## Work to be completed
Each record needs to be retyped exactly, though its pictures should not appear.

Version difference data:

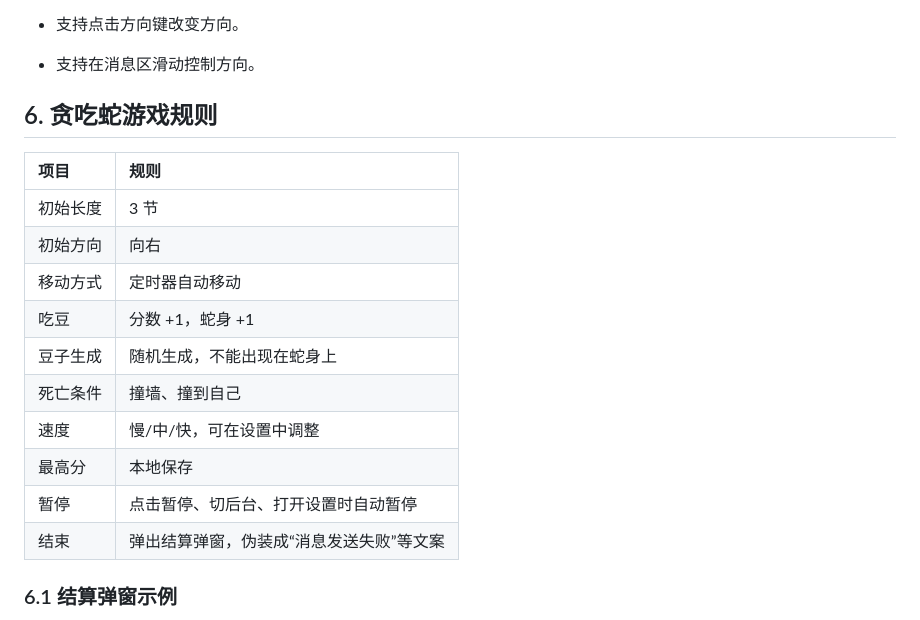
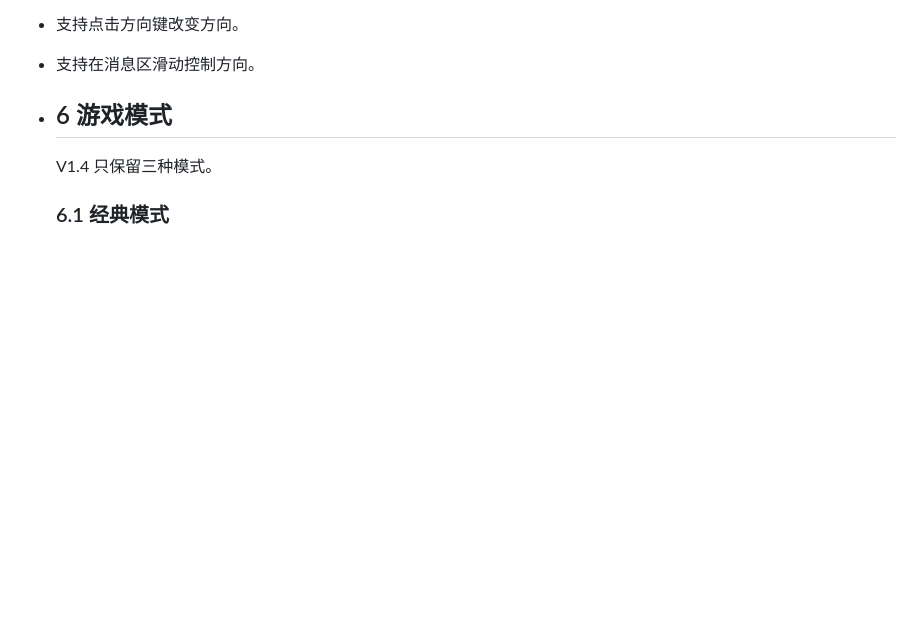
Before and after one commit to moyongdian/wechat-game, a Markdown page: 小游戏功能说明书.md, the part around one of its changes. Drawn GitHub-style; blank space fills up the shorter version.

```diff
--- a/小游戏功能说明书.md
+++ b/小游戏功能说明书.md
@@ -219,20 +219,9 @@
 
 
 
-## 6. 贪吃蛇游戏规则
+- ## 6 游戏模式
 
-| 项目     | 规则                                     |
-| :------- | :--------------------------------------- |
-| 初始长度 | 3 节                                     |
-| 初始方向 | 向右                                     |
-| 移动方式 | 定时器自动移动                           |
-| 吃豆     | 分数 +1，蛇身 +1                         |
-| 豆子生成 | 随机生成，不能出现在蛇身上               |
-| 死亡条件 | 撞墙、撞到自己                           |
-| 速度     | 慢/中/快，可在设置中调整                 |
-| 最高分   | 本地保存                                 |
-| 暂停     | 点击暂停、切后台、打开设置时自动暂停     |
-| 结束     | 弹出结算弹窗，伪装成“消息发送失败”等文案 |
+  V1.4 只保留三种模式。
 
-### 6.1 结算弹窗示例
+  ### 6.1 经典模式
 
```
Also changed, not shown: other parts of 小游戏功能说明书.md (+79 -3 lines).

## Exercise response
Before and after one commit to moyongdian/wechat-game, a Markdown page: 小游戏功能说明书.md, the part around one of its changes. Drawn GitHub-style; blank space fills up the shorter version.

```diff
--- a/小游戏功能说明书.md
+++ b/小游戏功能说明书.md
@@ -219,20 +219,9 @@
 
 
 
-## 6. 贪吃蛇游戏规则
+- ## 6 游戏模式
 
-| 项目     | 规则                                     |
-| :------- | :--------------------------------------- |
-| 初始长度 | 3 节                                     |
-| 初始方向 | 向右                                     |
-| 移动方式 | 定时器自动移动                           |
-| 吃豆     | 分数 +1，蛇身 +1                         |
-| 豆子生成 | 随机生成，不能出现在蛇身上               |
-| 死亡条件 | 撞墙、撞到自己                           |
-| 速度     | 慢/中/快，可在设置中调整                 |
-| 最高分   | 本地保存                                 |
-| 暂停     | 点击暂停、切后台、打开设置时自动暂停     |
-| 结束     | 弹出结算弹窗，伪装成“消息发送失败”等文案 |
+  V1.4 只保留三种模式。
 
-### 6.1 结算弹窗示例
+  ### 6.1 经典模式
 
```
Also changed, not shown: other parts of 小游戏功能说明书.md (+79 -3 lines).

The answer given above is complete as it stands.